Gary Marsden runs ICT4D courses at the University of Cape Town (UCT) and his students are starting to generate a wide range of tech for social change projects as far ranging as a job search platform, learning management tools, mHealth applications and an application testing water quality.
UCT is also setting up the Bertha Centre for Social Innovation and Entrepreneurship in partnership with Massachusetts Institute for Technology (MIT). Based at the Waterfront, they aim to support social entrepreneurs and exhibit innovation. They’re working closely with Marlon Parker who will be providing Living Lab training to their members to support idea generation.
At the opposite end of the country in Pretoria, the CSIR Meraka Institute carries out cutting edge research in the field of ICT4D. I was able to meet with Merryl Ford who focuses on applying ICT use to health, education and other social sectors. They’ve been conducting research on Dr Maths in the Eastern Cape which provides tutoring to learners via mobile in 4 languages and has 60, 000 users and are exploring other learning platforms like Quiz Max and Siyavula, which provides text books and tutorials via mobile which align to grade 10-12 Science and Maths curriculums in schools.
They are also conducting a pilot which aims to make digital content available on tablets in 26 schools in these regions. Whilst this seems premature elsewhere in Africa, it seems that many people in the education sector in South Africa are encouraging this approach and it may be viable as government funding and commitment to education is high, infrastructure such as electricity is widely available and costs are lower than textbook distribution.
There’s some enthusiasm in the public sector too. I was able to meet with Tim Harris, the Shadow Minister of Finance and a member of the Democratic Alliance. He’s keen to explore the ways in which technology can be used to boost the economy and reduce the gap between citizens and their representatives.
I also met Alex Fraser of the Silicon Cape Initiative. She described how their organisation is strengthening the tech ecosystem in South Africa, initially focusing on the Western Cape. They focus on skills development, attracting investors, establishing partnerships and creating an enabling environment for investors.
Alex believes that the current tech ecosystem is underdeveloped, with saturation level not met in most sectors. There is a core of 100-200 passionate individuals working voluntarily and they have 7,000 members. She believes that there are lots of opportunities for growth and South Africans are natural entrepreneurs. She highlighted that South Africa is a great test ground for products as they cater to both low and high income markets, the cost of doing business is relatively cheap and people are used to bootstrapping.

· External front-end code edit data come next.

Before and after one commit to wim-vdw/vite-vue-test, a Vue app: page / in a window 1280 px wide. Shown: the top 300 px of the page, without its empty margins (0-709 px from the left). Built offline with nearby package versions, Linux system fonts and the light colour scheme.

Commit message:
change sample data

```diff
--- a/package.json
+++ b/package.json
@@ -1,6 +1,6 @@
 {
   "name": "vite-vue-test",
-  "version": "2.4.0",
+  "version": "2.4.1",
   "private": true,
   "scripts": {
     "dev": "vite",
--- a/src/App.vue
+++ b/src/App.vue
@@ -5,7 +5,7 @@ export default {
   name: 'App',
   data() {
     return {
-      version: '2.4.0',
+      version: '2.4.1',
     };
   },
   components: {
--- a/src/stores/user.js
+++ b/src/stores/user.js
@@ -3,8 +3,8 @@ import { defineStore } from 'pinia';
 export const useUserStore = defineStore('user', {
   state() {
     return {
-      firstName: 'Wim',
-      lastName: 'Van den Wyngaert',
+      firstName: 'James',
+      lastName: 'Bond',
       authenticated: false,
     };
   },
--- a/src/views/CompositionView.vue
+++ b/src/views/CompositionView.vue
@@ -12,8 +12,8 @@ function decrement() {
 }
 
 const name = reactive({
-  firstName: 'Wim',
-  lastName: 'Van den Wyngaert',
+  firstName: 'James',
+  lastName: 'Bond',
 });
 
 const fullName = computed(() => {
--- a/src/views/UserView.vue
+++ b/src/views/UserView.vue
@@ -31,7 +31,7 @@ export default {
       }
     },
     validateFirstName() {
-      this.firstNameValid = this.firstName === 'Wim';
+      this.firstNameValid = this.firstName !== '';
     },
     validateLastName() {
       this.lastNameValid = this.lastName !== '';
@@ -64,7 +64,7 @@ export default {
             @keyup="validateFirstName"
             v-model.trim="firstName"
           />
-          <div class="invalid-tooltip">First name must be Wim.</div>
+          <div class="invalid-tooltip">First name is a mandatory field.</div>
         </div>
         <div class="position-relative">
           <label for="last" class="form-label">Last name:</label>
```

Key challenges remain, including identifying good role models/success stories, increasing confidence (few view themselves as global players), encouraging people to value entrepreneurship as much as traditional careers and increasing the number of non-white men in the field. I look forward to seeing how this space evolves.